Home > Publications . Search All . Browse All . Country . Browse PSC Pubs . PSC Report Series

PSC In The News

RSS Feed icon

Lam discusses shifts in global population, past and future

Thompson says LGBT social movement will bring new strength in push for tighter gun control

Yang says devalued pound will decrease resources for the families of migrant workers in Britain

Highlights

Frey's new report explores how the changing US electorate could shape the next 5 presidential elections, 2016 to 2032

U-M's Data Science Initiative offers expanded consulting services via CSCAR

Elizabeth Bruch promoted to Associate Professor

Susan Murphy elected to the National Academy of Sciences

Next Brown Bag

PSC Brown Bags
will resume fall 2016

The Prevalence and Types of Gambling Among Undocumented Mexican Immigrants in New York City

Archived Abstract of Former PSC Researcher

Momper, S.L., V. Nandi, D.C. Ompad, J. Delva, and Sandro Galea. 2009. "The Prevalence and Types of Gambling Among Undocumented Mexican Immigrants in New York City." Journal of Gambling Studies, 25(1): 49-65.

Objectives To examine the prevalence of gambling and types of gambling activities in a sample of undocumented Mexican immigrants. Design Non-probability cross-sectional design. Setting New York City. Sample The 431 respondents ranged in age from 18 to 80 (mean age 32), 69.7% were male. Results More than half (53.8%) reported gambling in their lifetime and of those most (43.9%) played scratch and win tickets or the lottery. In multivariate analyses men reported gambling more than women [2.13, 95% CI = (1.03, 4.38)]. The odds of gambling in their lifetime were higher among those reporting sending money to family or friends in the home country [2.65, 95% CI = 1.10, 6.38)], and those who reported 1-5 days as compared to no days of poor mental health in the past 30 days [2.44, 95% CI = 1.22, 4.89)]. Conversely, those who reported entering the U.S. to live after 1996 were less likely to report gambling [0.44, 95% CI = (0.22, 0.89)] as compared to those who had lived in the U.S. longer. Conclusion There is a need to further explore both the prevalence and the severity of gambling amongst the growing population of undocumented Mexican immigrants in the U.S.

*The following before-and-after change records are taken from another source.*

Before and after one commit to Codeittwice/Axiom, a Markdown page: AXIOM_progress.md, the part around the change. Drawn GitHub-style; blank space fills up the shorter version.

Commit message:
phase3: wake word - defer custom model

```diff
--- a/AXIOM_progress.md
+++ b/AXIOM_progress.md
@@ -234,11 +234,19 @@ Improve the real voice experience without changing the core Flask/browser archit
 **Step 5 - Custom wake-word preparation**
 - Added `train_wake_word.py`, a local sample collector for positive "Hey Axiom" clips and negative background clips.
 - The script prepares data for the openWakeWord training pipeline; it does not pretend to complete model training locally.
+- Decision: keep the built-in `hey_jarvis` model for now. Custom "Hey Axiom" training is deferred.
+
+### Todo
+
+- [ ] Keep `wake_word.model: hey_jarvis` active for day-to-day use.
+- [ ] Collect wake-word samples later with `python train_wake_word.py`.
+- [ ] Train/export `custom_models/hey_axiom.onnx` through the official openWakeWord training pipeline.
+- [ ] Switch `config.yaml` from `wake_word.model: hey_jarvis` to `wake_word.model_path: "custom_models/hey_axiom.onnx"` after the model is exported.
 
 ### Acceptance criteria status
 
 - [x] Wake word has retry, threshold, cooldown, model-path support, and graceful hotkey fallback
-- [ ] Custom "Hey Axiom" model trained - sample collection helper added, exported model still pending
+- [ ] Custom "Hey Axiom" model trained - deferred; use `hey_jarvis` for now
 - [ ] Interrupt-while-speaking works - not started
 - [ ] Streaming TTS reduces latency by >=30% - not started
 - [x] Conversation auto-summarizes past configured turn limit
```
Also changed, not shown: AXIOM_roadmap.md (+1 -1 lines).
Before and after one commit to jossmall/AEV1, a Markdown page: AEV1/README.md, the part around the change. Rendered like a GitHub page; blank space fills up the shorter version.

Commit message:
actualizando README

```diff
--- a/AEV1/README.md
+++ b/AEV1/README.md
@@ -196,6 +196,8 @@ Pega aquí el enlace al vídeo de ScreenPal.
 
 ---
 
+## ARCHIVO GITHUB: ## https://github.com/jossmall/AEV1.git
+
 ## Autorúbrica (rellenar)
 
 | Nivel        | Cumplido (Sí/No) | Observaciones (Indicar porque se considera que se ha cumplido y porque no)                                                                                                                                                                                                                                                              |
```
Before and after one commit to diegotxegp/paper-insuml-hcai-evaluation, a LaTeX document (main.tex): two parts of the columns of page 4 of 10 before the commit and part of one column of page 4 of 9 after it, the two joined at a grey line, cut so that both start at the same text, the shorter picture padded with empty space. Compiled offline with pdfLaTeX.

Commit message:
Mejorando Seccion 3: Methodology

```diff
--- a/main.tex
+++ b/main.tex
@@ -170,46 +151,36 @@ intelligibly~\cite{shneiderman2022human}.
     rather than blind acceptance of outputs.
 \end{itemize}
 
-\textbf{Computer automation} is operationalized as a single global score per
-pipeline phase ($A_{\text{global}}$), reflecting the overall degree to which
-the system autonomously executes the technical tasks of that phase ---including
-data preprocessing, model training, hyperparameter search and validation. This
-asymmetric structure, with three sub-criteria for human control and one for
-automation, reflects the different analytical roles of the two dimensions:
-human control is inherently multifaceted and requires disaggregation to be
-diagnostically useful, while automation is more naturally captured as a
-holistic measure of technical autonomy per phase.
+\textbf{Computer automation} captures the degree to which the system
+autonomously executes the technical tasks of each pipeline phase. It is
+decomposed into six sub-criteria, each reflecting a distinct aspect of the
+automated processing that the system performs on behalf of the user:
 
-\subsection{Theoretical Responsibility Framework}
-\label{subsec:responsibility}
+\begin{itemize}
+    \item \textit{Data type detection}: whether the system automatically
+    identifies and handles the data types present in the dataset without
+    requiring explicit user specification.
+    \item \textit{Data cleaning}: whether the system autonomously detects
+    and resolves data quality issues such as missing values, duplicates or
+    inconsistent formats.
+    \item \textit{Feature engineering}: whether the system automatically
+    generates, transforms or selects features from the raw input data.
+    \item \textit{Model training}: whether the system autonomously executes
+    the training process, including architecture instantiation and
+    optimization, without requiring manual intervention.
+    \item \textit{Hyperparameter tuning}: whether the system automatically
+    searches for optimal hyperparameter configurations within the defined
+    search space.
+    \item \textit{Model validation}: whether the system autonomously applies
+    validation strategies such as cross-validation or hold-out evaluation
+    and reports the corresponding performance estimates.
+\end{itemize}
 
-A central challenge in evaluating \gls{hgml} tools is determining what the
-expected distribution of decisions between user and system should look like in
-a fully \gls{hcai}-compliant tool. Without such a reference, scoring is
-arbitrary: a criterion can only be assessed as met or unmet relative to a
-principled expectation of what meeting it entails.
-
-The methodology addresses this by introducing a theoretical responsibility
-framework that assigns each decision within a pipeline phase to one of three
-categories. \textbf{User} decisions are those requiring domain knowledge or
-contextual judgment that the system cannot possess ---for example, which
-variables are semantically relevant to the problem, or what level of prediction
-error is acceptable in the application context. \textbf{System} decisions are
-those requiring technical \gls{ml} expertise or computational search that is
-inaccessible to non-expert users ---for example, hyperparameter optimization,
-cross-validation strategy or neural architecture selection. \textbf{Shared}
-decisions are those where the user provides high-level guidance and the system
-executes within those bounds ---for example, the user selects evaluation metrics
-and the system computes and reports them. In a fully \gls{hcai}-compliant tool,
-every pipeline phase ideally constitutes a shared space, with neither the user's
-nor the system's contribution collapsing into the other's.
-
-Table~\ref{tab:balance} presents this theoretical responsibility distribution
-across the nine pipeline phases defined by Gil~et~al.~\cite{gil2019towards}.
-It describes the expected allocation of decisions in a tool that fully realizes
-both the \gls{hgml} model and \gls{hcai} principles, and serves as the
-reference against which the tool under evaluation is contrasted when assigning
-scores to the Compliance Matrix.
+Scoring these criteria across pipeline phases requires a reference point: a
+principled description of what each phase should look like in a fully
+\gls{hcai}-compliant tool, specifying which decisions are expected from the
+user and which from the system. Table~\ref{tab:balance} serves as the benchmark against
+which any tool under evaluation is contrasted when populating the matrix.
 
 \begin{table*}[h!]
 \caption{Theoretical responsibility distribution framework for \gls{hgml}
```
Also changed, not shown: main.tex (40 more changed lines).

DOI:10.1007/s10899-008-9105-9 (Full Text)

Public Access Link

Countries of focus: Mexico, United States of America.

Browse | Search : All Pubs | Next